== YOUR INSTRUCTIONS ==
Copy the listing below letter for letter, passing over each picture.

== DATASET RECORDS ==
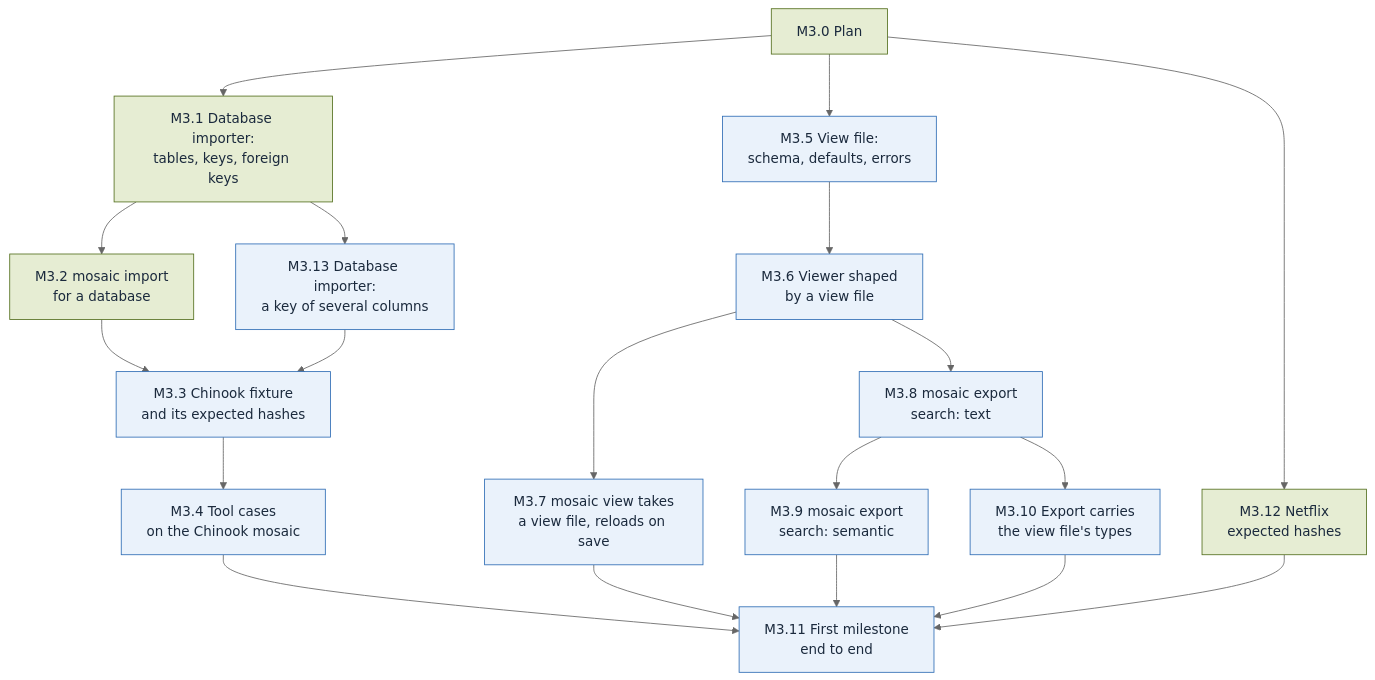
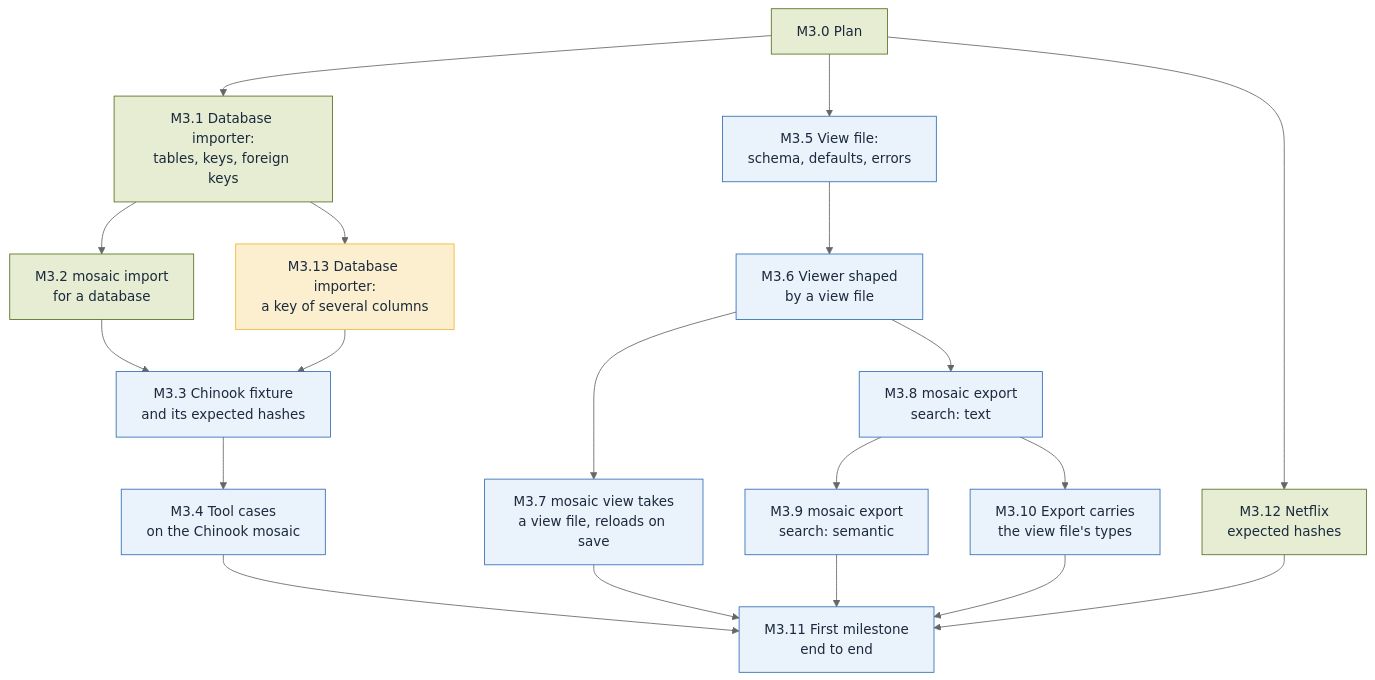
The diagram in plan/M3.md (alcjor/Mosaic), drawn with Mermaid (neutral theme) before and after one commit.

Commit message:
M3.13 Park: the question on a key of several columns
Claude-Session: https://claude.ai/code/session_01KJNfPriMsbMzvono8cxfvB

````diff
--- a/plan/M3.md
+++ b/plan/M3.md
@@ -3,40 +3,41 @@
 ```mermaid
 flowchart TD
   M3_0["M3.0 Plan"]
   M3_1["M3.1 Database importer:<br/>tables, keys, foreign keys"]
   M3_2["M3.2 mosaic import<br/>for a database"]
   M3_3["M3.3 Chinook fixture<br/>and its expected hashes"]
   M3_4["M3.4 Tool cases<br/>on the Chinook mosaic"]
   M3_5["M3.5 View file:<br/>schema, defaults, errors"]
   M3_6["M3.6 Viewer shaped<br/>by a view file"]
   M3_7["M3.7 mosaic view takes<br/>a view file, reloads on save"]
   M3_8["M3.8 mosaic export<br/>search: text"]
   M3_9["M3.9 mosaic export<br/>search: semantic"]
   M3_10["M3.10 Export carries<br/>the view file's types"]
   M3_11["M3.11 First milestone<br/>end to end"]
   M3_12["M3.12 Netflix<br/>expected hashes"]
   M3_13["M3.13 Database importer:<br/>a key of several columns"]
   M3_0 --> M3_1
   M3_1 --> M3_2
   M3_2 --> M3_3
   M3_3 --> M3_4
   M3_0 --> M3_5
   M3_5 --> M3_6
   M3_6 --> M3_7
   M3_6 --> M3_8
   M3_8 --> M3_9
   M3_8 --> M3_10
   M3_4 --> M3_11
   M3_7 --> M3_11
   M3_9 --> M3_11
   M3_10 --> M3_11
   M3_0 --> M3_12
   M3_12 --> M3_11
   M3_1 --> M3_13
   M3_13 --> M3_3
   classDef done fill:#E6EDD3,stroke:#55701F,color:#1B2A3D
   classDef todo fill:#EAF2FB,stroke:#2F6DB5,color:#1B2A3D
   classDef parked fill:#FCEFCF,stroke:#F2B630,color:#1B2A3D
   class M3_0,M3_1,M3_2,M3_12 done
-  class M3_3,M3_4,M3_5,M3_6,M3_7,M3_8,M3_9,M3_10,M3_11,M3_13 todo
+  class M3_3,M3_4,M3_5,M3_6,M3_7,M3_8,M3_9,M3_10,M3_11 todo
+  class M3_13 parked
 ```
````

== RESULT BELOW ==
The diagram in plan/M3.md (alcjor/Mosaic), drawn with Mermaid (neutral theme) before and after one commit.

Commit message:
M3.13 Park: the question on a key of several columns
Claude-Session: https://claude.ai/code/session_01KJNfPriMsbMzvono8cxfvB

````diff
--- a/plan/M3.md
+++ b/plan/M3.md
@@ -3,40 +3,41 @@
 ```mermaid
 flowchart TD
   M3_0["M3.0 Plan"]
   M3_1["M3.1 Database importer:<br/>tables, keys, foreign keys"]
   M3_2["M3.2 mosaic import<br/>for a database"]
   M3_3["M3.3 Chinook fixture<br/>and its expected hashes"]
   M3_4["M3.4 Tool cases<br/>on the Chinook mosaic"]
   M3_5["M3.5 View file:<br/>schema, defaults, errors"]
   M3_6["M3.6 Viewer shaped<br/>by a view file"]
   M3_7["M3.7 mosaic view takes<br/>a view file, reloads on save"]
   M3_8["M3.8 mosaic export<br/>search: text"]
   M3_9["M3.9 mosaic export<br/>search: semantic"]
   M3_10["M3.10 Export carries<br/>the view file's types"]
   M3_11["M3.11 First milestone<br/>end to end"]
   M3_12["M3.12 Netflix<br/>expected hashes"]
   M3_13["M3.13 Database importer:<br/>a key of several columns"]
   M3_0 --> M3_1
   M3_1 --> M3_2
   M3_2 --> M3_3
   M3_3 --> M3_4
   M3_0 --> M3_5
   M3_5 --> M3_6
   M3_6 --> M3_7
   M3_6 --> M3_8
   M3_8 --> M3_9
   M3_8 --> M3_10
   M3_4 --> M3_11
   M3_7 --> M3_11
   M3_9 --> M3_11
   M3_10 --> M3_11
   M3_0 --> M3_12
   M3_12 --> M3_11
   M3_1 --> M3_13
   M3_13 --> M3_3
   classDef done fill:#E6EDD3,stroke:#55701F,color:#1B2A3D
   classDef todo fill:#EAF2FB,stroke:#2F6DB5,color:#1B2A3D
   classDef parked fill:#FCEFCF,stroke:#F2B630,color:#1B2A3D
   class M3_0,M3_1,M3_2,M3_12 done
-  class M3_3,M3_4,M3_5,M3_6,M3_7,M3_8,M3_9,M3_10,M3_11,M3_13 todo
+  class M3_3,M3_4,M3_5,M3_6,M3_7,M3_8,M3_9,M3_10,M3_11 todo
+  class M3_13 parked
 ```
````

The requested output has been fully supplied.